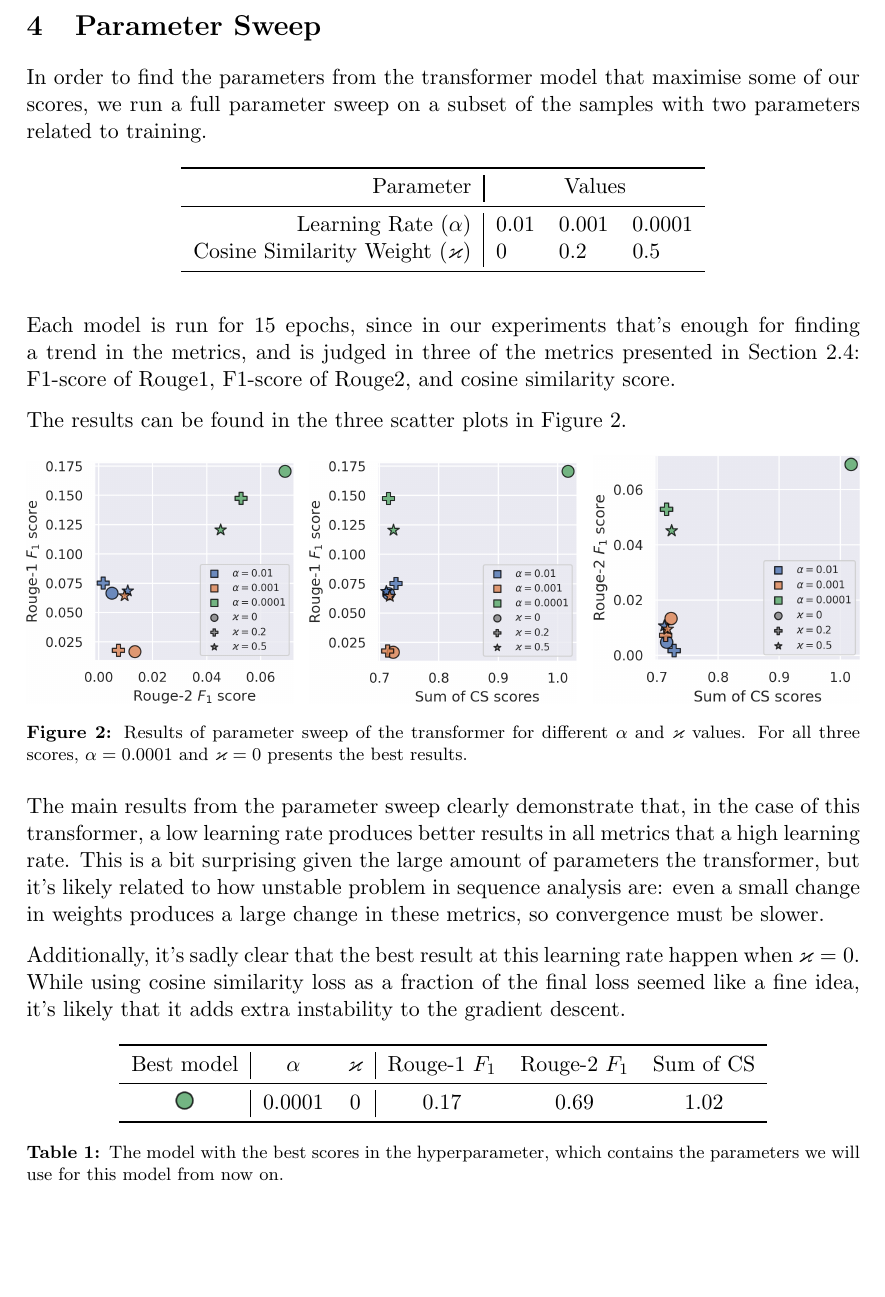
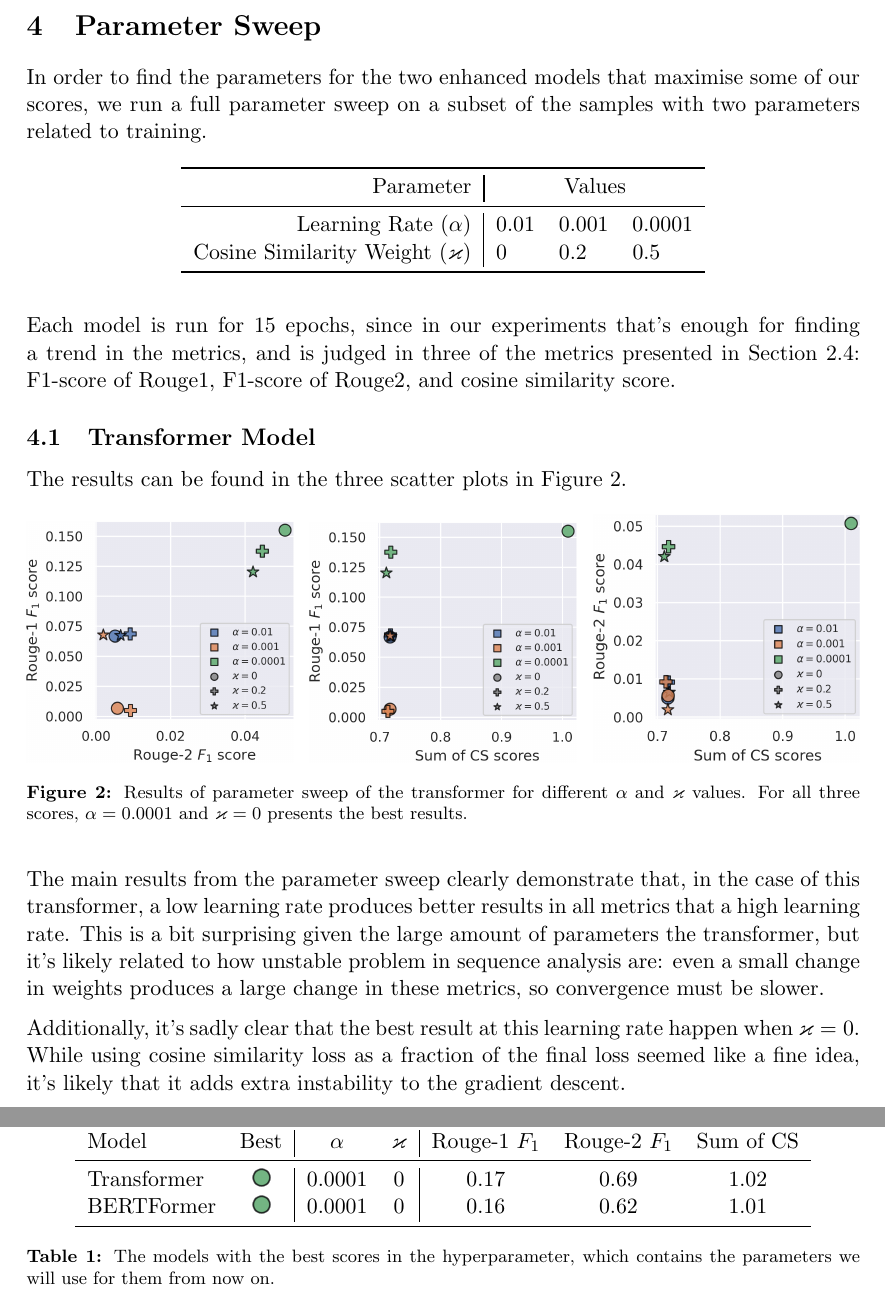
Before and after one commit to mfixman/ai-sequential, a LaTeX document (Report/sequential_report.tex, which reads Report/sweep.tex): part of page 11 of 18 before the commit and two parts of pages 11 and 12 of 19 after it, the two joined at a grey line, cut so that both start at the same text, the shorter picture padded with empty space. Compiled offline with pdfLaTeX.

Commit message:
BERTFormer sweep.

```diff
--- a/Report/sweep.tex
+++ b/Report/sweep.tex
@@ -1,7 +1,7 @@
 \section{Parameter Sweep}
 \label{param_sweep_section}
 
-In order to find the parameters from the transformer model that maximise some of our scores, we run a full parameter sweep on a subset of the samples with two parameters related to training.
+In order to find the parameters for the two enhanced models that maximise some of our scores, we run a full parameter sweep on a subset of the samples with two parameters related to training.
 \begin{table}[h]
 	\centering
 	\begin{tabular}{r | l l l}
@@ -16,6 +16,8 @@ In order to find the parameters from the transformer model that maximise some of
 
 Each model is run for 15 epochs, since in our experiments that's enough for finding a trend in the metrics, and is judged in three of the metrics presented in \cref{scoring_section}: F1-score of Rouge1, F1-score of Rouge2, and cosine similarity score.
 
+\subsection{Transformer Model}
+
 The results can be found in the three scatter plots in \cref{sweep_results}.
 \begin{figure}[h]
 	\centering
@@ -24,7 +26,6 @@ The results can be found in the three scatter plots in \cref{sweep_results}.
 	\includegraphics[width=.32\textwidth]{sweep_rouge2_v_cs.png}
 	\caption{Results of parameter sweep of the transformer for different $\alpha$ and $\varkappa$ values. For all three scores, $\alpha = 0.0001$ and $\varkappa = 0$ presents the best results.}
 	\label{sweep_results}
-	\vspace{-7pt}
 \end{figure}
 
 The main results from the parameter sweep clearly demonstrate that, in the case of this transformer, a low learning rate produces better results in all metrics that a high learning rate.
@@ -36,12 +58,12 @@ While using cosine similarity loss as a fraction of the final loss seemed like a
 \begin{table}[h]
 	\centering
-	\begin{tabular}{c | c c | c c c}
+	\begin{tabular}{l c | c c | c c c}
 		\toprule
-			Best model & $\alpha$ & $\varkappa$ & Rouge-1 $F_1$ & Rouge-2 $F_1$ & Sum of CS \\
+			Model & Best & $\alpha$ & $\varkappa$ & Rouge-1 $F_1$ & Rouge-2 $F_1$ & Sum of CS \\
 		\midrule
-			\includegraphics[width=9pt,height=9pt]{green_circle.png} & 0.0001 & 0 & 0.17 & 0.69 & 1.02 \\
+			Transformer & \includegraphics[width=9pt,height=9pt]{green_circle.png} & 0.0001 & 0 & 0.17 & 0.69 & 1.02 \\
+			BERTFormer & \includegraphics[width=9pt,height=9pt]{green_circle.png} & 0.0001 & 0 & 0.16 & 0.62 & 1.01 \\
 		\bottomrule
 	\end{tabular}
-	\caption{The model with the best scores in the hyperparameter, which contains the parameters we will use for this model from now on.}
-
+	\caption{The models with the best scores in the hyperparameter, which contains the parameters we will use for them from now on.}
 \end{table}
```
Also changed, not shown: Report/bertformer_sweep_rouge1_v_cs.png (added), Report/bertformer_sweep_rouge1_v_rouge2.png (added), Report/bertformer_sweep_rouge2_v_cs.png (added), Report/sweep_rouge1_v_cs.png, Report/sweep_rouge1_v_rouge2.png, Report/sweep_rouge2_v_cs.png, Report/sweep.tex (21 more changed lines).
============
_WHAT TO PRODUCE_: Copy out each line of the data exactly as it reads; skip the pictures.

_WRITTEN RESPONSE_:
Before and after one commit to mfixman/ai-sequential, a LaTeX document (Report/sequential_report.tex, which reads Report/sweep.tex): part of page 11 of 18 before the commit and two parts of pages 11 and 12 of 19 after it, the two joined at a grey line, cut so that both start at the same text, the shorter picture padded with empty space. Compiled offline with pdfLaTeX.

Commit message:
BERTFormer sweep.

```diff
--- a/Report/sweep.tex
+++ b/Report/sweep.tex
@@ -1,7 +1,7 @@
 \section{Parameter Sweep}
 \label{param_sweep_section}
 
-In order to find the parameters from the transformer model that maximise some of our scores, we run a full parameter sweep on a subset of the samples with two parameters related to training.
+In order to find the parameters for the two enhanced models that maximise some of our scores, we run a full parameter sweep on a subset of the samples with two parameters related to training.
 \begin{table}[h]
 	\centering
 	\begin{tabular}{r | l l l}
@@ -16,6 +16,8 @@ In order to find the parameters from the transformer model that maximise some of
 
 Each model is run for 15 epochs, since in our experiments that's enough for finding a trend in the metrics, and is judged in three of the metrics presented in \cref{scoring_section}: F1-score of Rouge1, F1-score of Rouge2, and cosine similarity score.
 
+\subsection{Transformer Model}
+
 The results can be found in the three scatter plots in \cref{sweep_results}.
 \begin{figure}[h]
 	\centering
@@ -24,7 +26,6 @@ The results can be found in the three scatter plots in \cref{sweep_results}.
 	\includegraphics[width=.32\textwidth]{sweep_rouge2_v_cs.png}
 	\caption{Results of parameter sweep of the transformer for different $\alpha$ and $\varkappa$ values. For all three scores, $\alpha = 0.0001$ and $\varkappa = 0$ presents the best results.}
 	\label{sweep_results}
-	\vspace{-7pt}
 \end{figure}
 
 The main results from the parameter sweep clearly demonstrate that, in the case of this transformer, a low learning rate produces better results in all metrics that a high learning rate.
@@ -36,12 +58,12 @@ While using cosine similarity loss as a fraction of the final loss seemed like a
 \begin{table}[h]
 	\centering
-	\begin{tabular}{c | c c | c c c}
+	\begin{tabular}{l c | c c | c c c}
 		\toprule
-			Best model & $\alpha$ & $\varkappa$ & Rouge-1 $F_1$ & Rouge-2 $F_1$ & Sum of CS \\
+			Model & Best & $\alpha$ & $\varkappa$ & Rouge-1 $F_1$ & Rouge-2 $F_1$ & Sum of CS \\
 		\midrule
-			\includegraphics[width=9pt,height=9pt]{green_circle.png} & 0.0001 & 0 & 0.17 & 0.69 & 1.02 \\
+			Transformer & \includegraphics[width=9pt,height=9pt]{green_circle.png} & 0.0001 & 0 & 0.17 & 0.69 & 1.02 \\
+			BERTFormer & \includegraphics[width=9pt,height=9pt]{green_circle.png} & 0.0001 & 0 & 0.16 & 0.62 & 1.01 \\
 		\bottomrule
 	\end{tabular}
-	\caption{The model with the best scores in the hyperparameter, which contains the parameters we will use for this model from now on.}
-
+	\caption{The models with the best scores in the hyperparameter, which contains the parameters we will use for them from now on.}
 \end{table}
```
Also changed, not shown: Report/bertformer_sweep_rouge1_v_cs.png (added), Report/bertformer_sweep_rouge1_v_rouge2.png (added), Report/bertformer_sweep_rouge2_v_cs.png (added), Report/sweep_rouge1_v_cs.png, Report/sweep_rouge1_v_rouge2.png, Report/sweep_rouge2_v_cs.png, Report/sweep.tex (21 more changed lines).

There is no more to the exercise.